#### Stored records
::::::::

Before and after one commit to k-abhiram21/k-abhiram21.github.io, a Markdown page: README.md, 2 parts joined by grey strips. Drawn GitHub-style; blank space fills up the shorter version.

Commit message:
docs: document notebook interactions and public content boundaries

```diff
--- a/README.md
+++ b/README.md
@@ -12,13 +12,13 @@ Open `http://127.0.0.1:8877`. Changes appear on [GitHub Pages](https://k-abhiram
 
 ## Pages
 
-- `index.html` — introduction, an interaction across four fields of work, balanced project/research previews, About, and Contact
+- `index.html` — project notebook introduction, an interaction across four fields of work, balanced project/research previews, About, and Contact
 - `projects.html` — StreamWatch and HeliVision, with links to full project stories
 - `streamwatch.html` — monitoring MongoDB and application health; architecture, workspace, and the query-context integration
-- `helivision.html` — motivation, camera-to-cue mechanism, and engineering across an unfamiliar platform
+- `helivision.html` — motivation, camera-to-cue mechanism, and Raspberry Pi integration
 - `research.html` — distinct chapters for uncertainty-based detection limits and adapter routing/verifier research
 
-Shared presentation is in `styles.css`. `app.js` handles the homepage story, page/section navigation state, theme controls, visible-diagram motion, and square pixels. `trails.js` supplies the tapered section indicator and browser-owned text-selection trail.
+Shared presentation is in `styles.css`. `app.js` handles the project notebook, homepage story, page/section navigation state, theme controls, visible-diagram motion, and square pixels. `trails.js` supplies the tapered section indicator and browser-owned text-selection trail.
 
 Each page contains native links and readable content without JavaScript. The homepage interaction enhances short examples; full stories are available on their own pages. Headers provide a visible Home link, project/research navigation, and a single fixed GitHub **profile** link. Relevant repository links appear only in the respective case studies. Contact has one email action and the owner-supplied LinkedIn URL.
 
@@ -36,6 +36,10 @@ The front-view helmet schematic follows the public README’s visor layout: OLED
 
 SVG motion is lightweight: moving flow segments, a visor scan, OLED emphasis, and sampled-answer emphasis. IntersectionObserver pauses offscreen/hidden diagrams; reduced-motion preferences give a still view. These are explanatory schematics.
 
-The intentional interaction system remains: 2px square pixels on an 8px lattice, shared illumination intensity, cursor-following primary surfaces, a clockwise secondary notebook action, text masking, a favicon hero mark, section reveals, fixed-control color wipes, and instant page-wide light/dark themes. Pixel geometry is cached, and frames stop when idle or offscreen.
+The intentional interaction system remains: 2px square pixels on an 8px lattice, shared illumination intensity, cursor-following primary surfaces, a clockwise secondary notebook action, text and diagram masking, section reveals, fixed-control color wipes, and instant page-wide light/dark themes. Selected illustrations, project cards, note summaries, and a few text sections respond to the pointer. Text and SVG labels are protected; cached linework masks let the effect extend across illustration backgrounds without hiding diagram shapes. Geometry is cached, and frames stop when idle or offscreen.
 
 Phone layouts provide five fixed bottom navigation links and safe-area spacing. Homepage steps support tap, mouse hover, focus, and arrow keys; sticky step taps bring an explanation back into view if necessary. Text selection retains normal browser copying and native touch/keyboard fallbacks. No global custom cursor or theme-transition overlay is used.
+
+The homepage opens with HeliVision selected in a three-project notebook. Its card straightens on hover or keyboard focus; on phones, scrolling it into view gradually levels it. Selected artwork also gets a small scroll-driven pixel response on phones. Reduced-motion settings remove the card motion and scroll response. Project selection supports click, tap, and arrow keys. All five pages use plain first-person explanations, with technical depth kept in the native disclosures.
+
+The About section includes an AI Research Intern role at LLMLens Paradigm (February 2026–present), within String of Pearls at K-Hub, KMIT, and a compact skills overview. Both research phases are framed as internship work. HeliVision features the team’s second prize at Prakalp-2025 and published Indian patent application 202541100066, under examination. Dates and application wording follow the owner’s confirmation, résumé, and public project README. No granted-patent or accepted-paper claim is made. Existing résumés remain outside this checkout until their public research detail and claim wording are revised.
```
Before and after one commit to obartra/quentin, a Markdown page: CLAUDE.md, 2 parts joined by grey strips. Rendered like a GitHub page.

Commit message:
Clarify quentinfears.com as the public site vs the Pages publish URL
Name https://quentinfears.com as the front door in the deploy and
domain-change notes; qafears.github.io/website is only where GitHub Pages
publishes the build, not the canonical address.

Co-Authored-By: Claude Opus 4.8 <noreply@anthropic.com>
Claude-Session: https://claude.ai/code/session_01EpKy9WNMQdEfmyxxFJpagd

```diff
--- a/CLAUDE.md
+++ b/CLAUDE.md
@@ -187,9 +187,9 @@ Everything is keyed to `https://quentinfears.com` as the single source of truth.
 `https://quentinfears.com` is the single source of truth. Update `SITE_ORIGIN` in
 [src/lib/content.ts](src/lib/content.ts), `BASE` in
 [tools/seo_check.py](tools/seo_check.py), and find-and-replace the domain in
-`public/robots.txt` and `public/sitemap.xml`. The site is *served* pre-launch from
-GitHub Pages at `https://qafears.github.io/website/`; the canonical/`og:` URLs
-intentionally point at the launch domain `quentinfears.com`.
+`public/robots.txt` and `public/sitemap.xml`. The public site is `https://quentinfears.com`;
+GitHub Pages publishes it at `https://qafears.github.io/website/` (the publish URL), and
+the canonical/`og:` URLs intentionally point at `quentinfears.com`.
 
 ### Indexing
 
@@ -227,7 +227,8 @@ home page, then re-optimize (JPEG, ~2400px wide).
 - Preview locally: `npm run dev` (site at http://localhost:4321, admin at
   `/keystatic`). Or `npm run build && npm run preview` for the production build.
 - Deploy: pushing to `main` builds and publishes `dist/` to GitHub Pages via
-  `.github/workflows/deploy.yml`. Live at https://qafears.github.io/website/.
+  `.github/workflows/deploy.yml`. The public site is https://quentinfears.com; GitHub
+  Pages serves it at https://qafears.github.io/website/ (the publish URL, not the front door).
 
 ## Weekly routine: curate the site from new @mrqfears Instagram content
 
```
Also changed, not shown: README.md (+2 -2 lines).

::::::::

#### The problem
Each line of the data must come back exactly as written.

#### Answer space
Before and after one commit to k-abhiram21/k-abhiram21.github.io, a Markdown page: README.md, 2 parts joined by grey strips. Drawn GitHub-style; blank space fills up the shorter version.

Commit message:
docs: document notebook interactions and public content boundaries

```diff
--- a/README.md
+++ b/README.md
@@ -12,13 +12,13 @@ Open `http://127.0.0.1:8877`. Changes appear on [GitHub Pages](https://k-abhiram
 
 ## Pages
 
-- `index.html` — introduction, an interaction across four fields of work, balanced project/research previews, About, and Contact
+- `index.html` — project notebook introduction, an interaction across four fields of work, balanced project/research previews, About, and Contact
 - `projects.html` — StreamWatch and HeliVision, with links to full project stories
 - `streamwatch.html` — monitoring MongoDB and application health; architecture, workspace, and the query-context integration
-- `helivision.html` — motivation, camera-to-cue mechanism, and engineering across an unfamiliar platform
+- `helivision.html` — motivation, camera-to-cue mechanism, and Raspberry Pi integration
 - `research.html` — distinct chapters for uncertainty-based detection limits and adapter routing/verifier research
 
-Shared presentation is in `styles.css`. `app.js` handles the homepage story, page/section navigation state, theme controls, visible-diagram motion, and square pixels. `trails.js` supplies the tapered section indicator and browser-owned text-selection trail.
+Shared presentation is in `styles.css`. `app.js` handles the project notebook, homepage story, page/section navigation state, theme controls, visible-diagram motion, and square pixels. `trails.js` supplies the tapered section indicator and browser-owned text-selection trail.
 
 Each page contains native links and readable content without JavaScript. The homepage interaction enhances short examples; full stories are available on their own pages. Headers provide a visible Home link, project/research navigation, and a single fixed GitHub **profile** link. Relevant repository links appear only in the respective case studies. Contact has one email action and the owner-supplied LinkedIn URL.
 
@@ -36,6 +36,10 @@ The front-view helmet schematic follows the public README’s visor layout: OLED
 
 SVG motion is lightweight: moving flow segments, a visor scan, OLED emphasis, and sampled-answer emphasis. IntersectionObserver pauses offscreen/hidden diagrams; reduced-motion preferences give a still view. These are explanatory schematics.
 
-The intentional interaction system remains: 2px square pixels on an 8px lattice, shared illumination intensity, cursor-following primary surfaces, a clockwise secondary notebook action, text masking, a favicon hero mark, section reveals, fixed-control color wipes, and instant page-wide light/dark themes. Pixel geometry is cached, and frames stop when idle or offscreen.
+The intentional interaction system remains: 2px square pixels on an 8px lattice, shared illumination intensity, cursor-following primary surfaces, a clockwise secondary notebook action, text and diagram masking, section reveals, fixed-control color wipes, and instant page-wide light/dark themes. Selected illustrations, project cards, note summaries, and a few text sections respond to the pointer. Text and SVG labels are protected; cached linework masks let the effect extend across illustration backgrounds without hiding diagram shapes. Geometry is cached, and frames stop when idle or offscreen.
 
 Phone layouts provide five fixed bottom navigation links and safe-area spacing. Homepage steps support tap, mouse hover, focus, and arrow keys; sticky step taps bring an explanation back into view if necessary. Text selection retains normal browser copying and native touch/keyboard fallbacks. No global custom cursor or theme-transition overlay is used.
+
+The homepage opens with HeliVision selected in a three-project notebook. Its card straightens on hover or keyboard focus; on phones, scrolling it into view gradually levels it. Selected artwork also gets a small scroll-driven pixel response on phones. Reduced-motion settings remove the card motion and scroll response. Project selection supports click, tap, and arrow keys. All five pages use plain first-person explanations, with technical depth kept in the native disclosures.
+
+The About section includes an AI Research Intern role at LLMLens Paradigm (February 2026–present), within String of Pearls at K-Hub, KMIT, and a compact skills overview. Both research phases are framed as internship work. HeliVision features the team’s second prize at Prakalp-2025 and published Indian patent application 202541100066, under examination. Dates and application wording follow the owner’s confirmation, résumé, and public project README. No granted-patent or accepted-paper claim is made. Existing résumés remain outside this checkout until their public research detail and claim wording are revised.
```
Before and after one commit to obartra/quentin, a Markdown page: CLAUDE.md, 2 parts joined by grey strips. Rendered like a GitHub page.

Commit message:
Clarify quentinfears.com as the public site vs the Pages publish URL
Name https://quentinfears.com as the front door in the deploy and
domain-change notes; qafears.github.io/website is only where GitHub Pages
publishes the build, not the canonical address.

Co-Authored-By: Claude Opus 4.8 <noreply@anthropic.com>
Claude-Session: https://claude.ai/code/session_01EpKy9WNMQdEfmyxxFJpagd

```diff
--- a/CLAUDE.md
+++ b/CLAUDE.md
@@ -187,9 +187,9 @@ Everything is keyed to `https://quentinfears.com` as the single source of truth.
 `https://quentinfears.com` is the single source of truth. Update `SITE_ORIGIN` in
 [src/lib/content.ts](src/lib/content.ts), `BASE` in
 [tools/seo_check.py](tools/seo_check.py), and find-and-replace the domain in
-`public/robots.txt` and `public/sitemap.xml`. The site is *served* pre-launch from
-GitHub Pages at `https://qafears.github.io/website/`; the canonical/`og:` URLs
-intentionally point at the launch domain `quentinfears.com`.
+`public/robots.txt` and `public/sitemap.xml`. The public site is `https://quentinfears.com`;
+GitHub Pages publishes it at `https://qafears.github.io/website/` (the publish URL), and
+the canonical/`og:` URLs intentionally point at `quentinfears.com`.
 
 ### Indexing
 
@@ -227,7 +227,8 @@ home page, then re-optimize (JPEG, ~2400px wide).
 - Preview locally: `npm run dev` (site at http://localhost:4321, admin at
   `/keystatic`). Or `npm run build && npm run preview` for the production build.
 - Deploy: pushing to `main` builds and publishes `dist/` to GitHub Pages via
-  `.github/workflows/deploy.yml`. Live at https://qafears.github.io/website/.
+  `.github/workflows/deploy.yml`. The public site is https://quentinfears.com; GitHub
+  Pages serves it at https://qafears.github.io/website/ (the publish URL, not the front door).
 
 ## Weekly routine: curate the site from new @mrqfears Instagram content
 
```
Also changed, not shown: README.md (+2 -2 lines).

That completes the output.